Rugby’s Six Nations Comes to Town

Rugby - fans 2Ian DuncanMembers of the Village Lions take refreshment.

Just in case it has escaped your attention, we are deep into rugby’s Six Nations tournament, an annual contest fought out by England, France, Ireland, Italy, Scotland and Wales. No fancy ads, no halftime shows, just 30 burly, unhelmeted Europeans butting heads every weekend until March 19.

Even though the sport’s popularity with Americans has grown steadily in the last few years, for me – an Englishman new to the neighborhood – finding somewhere to watch the games took some sleuthing. The time difference with Europe, where the games take place at a more hangover-friendly hour in the afternoon, only makes things more difficult.

Luckily, on Google, I turned up Bret Costain, president of the Village Lions rugby club, and found that I wouldn’t have to go far. His friend and clubmate, Peter Cavanaugh, shows the games in full-HD, of course, on a screen above the smooth, pale wood bar at Dorian Gray, a saloon on East Fourth Street between Avenues A and B, which he opened on New Year’s Eve.
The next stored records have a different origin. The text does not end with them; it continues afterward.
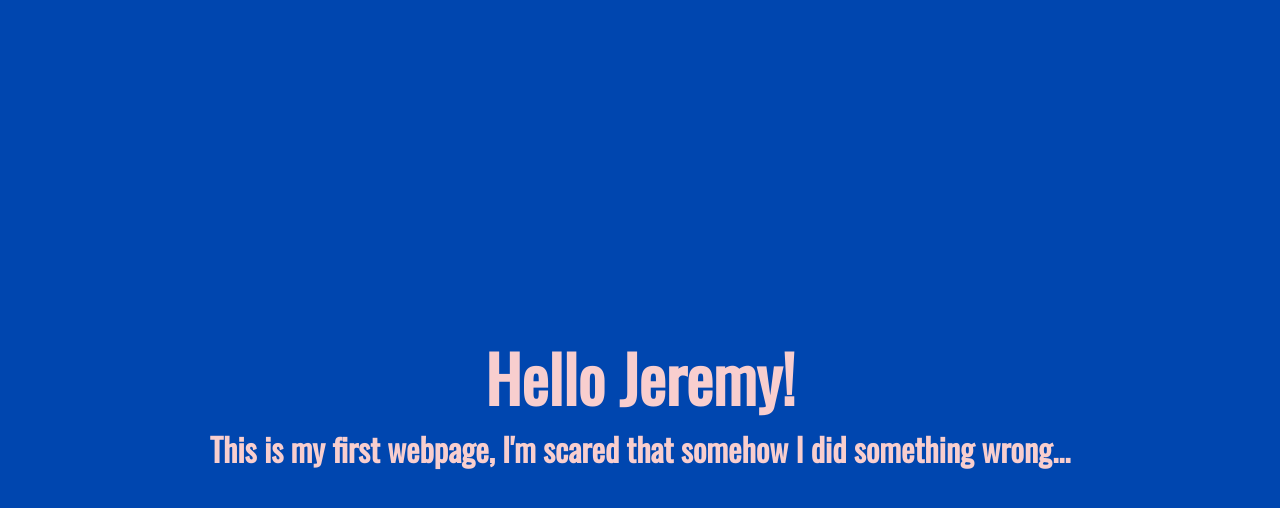
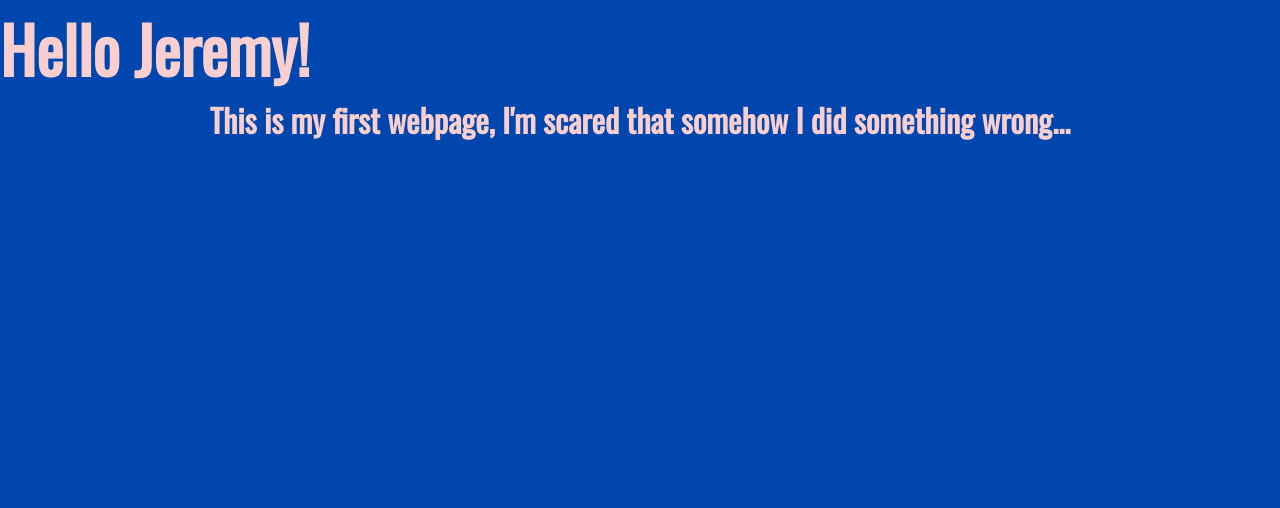
Before and after one commit to eprickettmorgan-ux/J220-Coding-Projects, a plain HTML site: page 01-FIRST-WEBSITE/index.html in a window 1280 px wide. Drawn offline with nearby package versions, Linux system fonts and the light colour scheme.

Commit message:
Updated Style

```diff
--- a/01-FIRST-WEBSITE/style.css
+++ b/01-FIRST-WEBSITE/style.css
@@ -10,7 +10,7 @@ body{
 }
 
 h1, h2, h3{
-    text-align: center;
+    text-align: left;
 }
 
 h1{
@@ -22,7 +22,7 @@ h1{
 
 h3{
     font-size: 2rem;
-    max-width: 80%;
+    max-width: 100%;
     margin: 0 auto;
 }
 
@@ -30,5 +30,5 @@ h3{
     height: 100vh;
     display:flex;
     flex-direction: column;
-    justify-content: center;
+    justify-content: left;
 }
```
On Saturday, at the ungodly hour of 9:30 a.m., the earliest I’ve been up on a weekend since coming to New York, I walked through deserted East Village streets to join members of the club and Mr. Cavanaugh as Wales routed Scotland 24-6 in its first victory after eight straight losses.
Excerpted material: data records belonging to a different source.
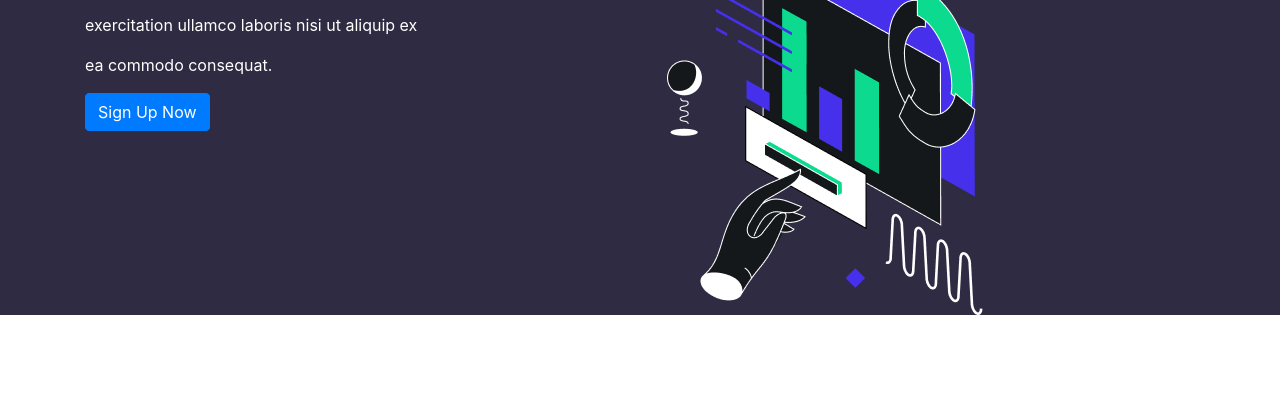
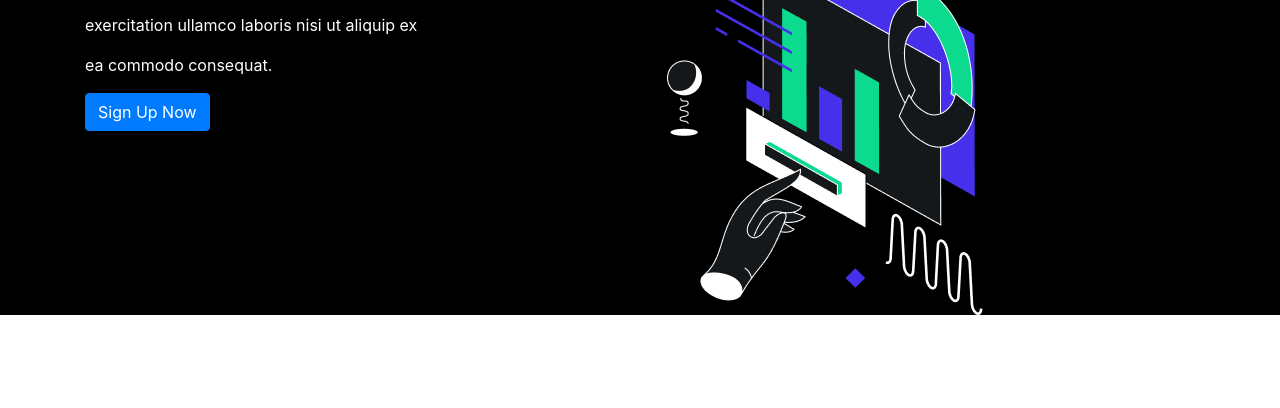
Before and after one commit to Anandhu-lfc/anandhu, a plain HTML site: page index.html in a window 1280 px wide. Shown: the part 199-607 px from the top of the page. Drawn offline with nearby package versions, Linux system fonts and the light colour scheme.

Commit message:
Update design.css

```diff
--- a/design.css
+++ b/design.css
@@ -1,5 +1,5 @@
 .main{
-    background:rgb(47, 43, 66);
+    background:black;
 }
 .sign{
     left: 16.67%;
```
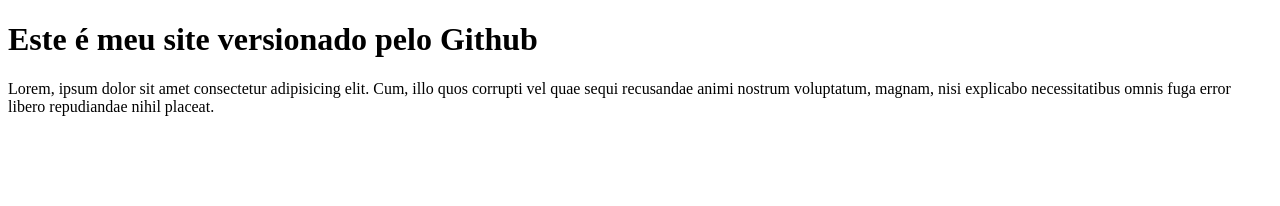
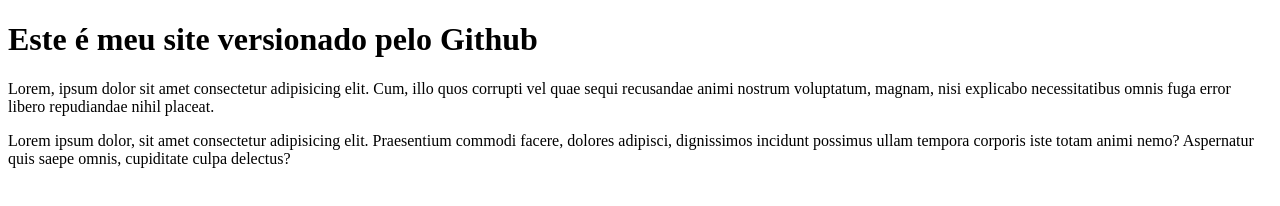
Before and after one commit to MatheusDaCunha/Curso-de-GitHub, a plain HTML site: page site-teste/index.html in a window 1280 px wide. Drawn offline with Linux system fonts and the light colour scheme.

Commit message:
Adicionei um parágrafo

```diff
--- a/site-teste/index.html
+++ b/site-teste/index.html
@@ -8,5 +8,6 @@
 <body>
     <h1>Este é meu site versionado pelo Github</h1>
     <p>Lorem, ipsum dolor sit amet consectetur adipisicing elit. Cum, illo quos corrupti vel quae sequi recusandae animi nostrum voluptatum, magnam, nisi explicabo necessitatibus omnis fuga error libero repudiandae nihil placeat.</p>
+    <p>Lorem ipsum dolor, sit amet consectetur adipisicing elit. Praesentium commodi facere, dolores adipisci, dignissimos incidunt possimus ullam tempora corporis iste totam animi nemo? Aspernatur quis saepe omnis, cupiditate culpa delectus?</p>
 </body>
 </html>
```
Members of the Lions lined the bar, a mixture half-American, a quarter ex-pat European and a quarter ex-pat Australian. Mr. Cavanaugh himself is Irish-American. Twelve club members were there in all, including a member of the Lion’s women’s team named Rosie Rough – “For real?,” I asked, and she said the name is actually German and you pronounce it “Roe.”

The bar was hardly heaving, but the crowd was making noise in the way only sports fans can do. “Ruck!” Ms. Rough yelled. (A ruck is a messy maneuver to drive off the opposition and liberate a ball that has gone to ground.) “Where’s the support?”

Mr. Cavanaugh looked tired on Saturday. Well actually, he looked exhausted. He had closed at 4:30 a.m. that morning and was back at work three and a half hours later to show a soccer match broadcast from Old Trafford between local rivals Manchester United and Manchester City. When I got there, he was lying on a bench napping under a blanket before his fellow Village Lions started filing in for the start of the rugby match at noon.

Mr. Cavanaugh plans to show as many Six Nations games as he can, serving up full Irish breakfasts – black pudding, white pudding, sausages, bacon and baked beans – before the matches start. He will be in the kitchen himself because his backup chef is, I kid you not, a moonlighting priest who has to lead Mass on Saturday mornings.

Nix Edmund was one of the few Americans at the bar not directly linked to the Village Lions. He gave me his view of rugby. “I’ll watch it,” he said, “but I won’t know when anyone’s scored until they put it up on the screen.”

Keeping track of the action can tax even long-time fans. Although rugby’s rules are similar to football’s, the games are less structured. In those rucks bodies rapidly pile up, with the players shoving one another back and forth. It takes a trained eye to spot the ball when it pops out and a player makes a fresh run.

Over a week ago, when I started my search, I popped into Dorian Gray just after its regular opening time at 4 p.m. Mr. Cavanaugh was at the bar with his father and a brewery rep, mulling choices. Over a glass of strong Belgian Duvel ale, he recalled the early days of Village rugby-watching.

In the 1980’s, cable channels didn’t carry the sport, so the Irish bars would persuade Aer Lingus pilots and stewards to bring over tapes of the games. “You couldn’t do it any other way,” Mr. Cavanaugh said.

Now, it’s much easier. BBC America carries many games and NBC has secured the rights to this year’s Rugby World Cup, which runs from Sept. 9 to Oct. 23.

For Mr. Cavanaugh, who is 44, bringing rugby to the East Village was an obvious step. He was born in New York when his Irish father’s engineering firm was installing concrete at the Juilliard School. After a spell in St. Martin – more concrete, this time for cruise liners – the family returned to Ireland and the young Mr. Cavanaugh finished high school in Dublin.

Ireland was struggling economically in the 1980’s and Mr. Cavanaugh, leaning on his dual citizenship, came to the United States to attend college. He played rugby for Northern Arizona University and spent his summers working for his uncle, who owned the Red Lion on Bleecker Street where the Village Lions was founded in 1989.

Next weekend is a break in the tournament, but on February 26, Italy will play Wales and England will play France. That Sunday, Scotland will take on Ireland. Some of the Village’s soccer bars are also gearing up to show rugby and BBC America has put up a full list of venues on Foursquare, so it won’t take an epic quest like mine each week to find somewhere to enjoy the games.